Without including any picture, copy the entries that follow word for word.

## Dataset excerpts
-------------------------

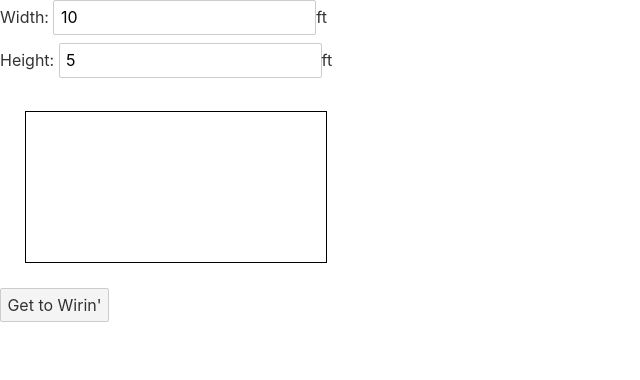
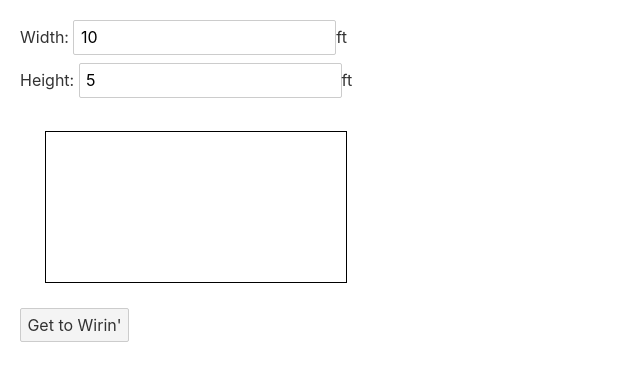
Before and after one commit to WasteofSpaceYT/3D-Wire-Diagram, a Svelte app in the folder diagram/: page / in a window 1280 px wide. Shown: the top 380 px of the page, without its empty margins (0-640 px from the left). Built offline with nearby package versions, Linux system fonts and the light colour scheme.

Commit message:
Update home.svelte

```diff
--- a/diagram/src/routes/home.svelte
+++ b/diagram/src/routes/home.svelte
@@ -8,7 +8,7 @@ import { onMount } from "svelte";
         room.style.height = `${height*30}px`;
     })
 </script>
-<div style="inline-block align-middle">
+<div style="margin: 20px">
     Width: <input type="number" bind:value={width} on:change={() => {
         document.getElementById("room").style.width = `${width*30}px`;
     }} />ft
```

-------------------------

## Solution for this problem
Before and after one commit to WasteofSpaceYT/3D-Wire-Diagram, a Svelte app in the folder diagram/: page / in a window 1280 px wide. Shown: the top 380 px of the page, without its empty margins (0-640 px from the left). Built offline with nearby package versions, Linux system fonts and the light colour scheme.

Commit message:
Update home.svelte

```diff
--- a/diagram/src/routes/home.svelte
+++ b/diagram/src/routes/home.svelte
@@ -8,7 +8,7 @@ import { onMount } from "svelte";
         room.style.height = `${height*30}px`;
     })
 </script>
-<div style="inline-block align-middle">
+<div style="margin: 20px">
     Width: <input type="number" bind:value={width} on:change={() => {
         document.getElementById("room").style.width = `${width*30}px`;
     }} />ft
```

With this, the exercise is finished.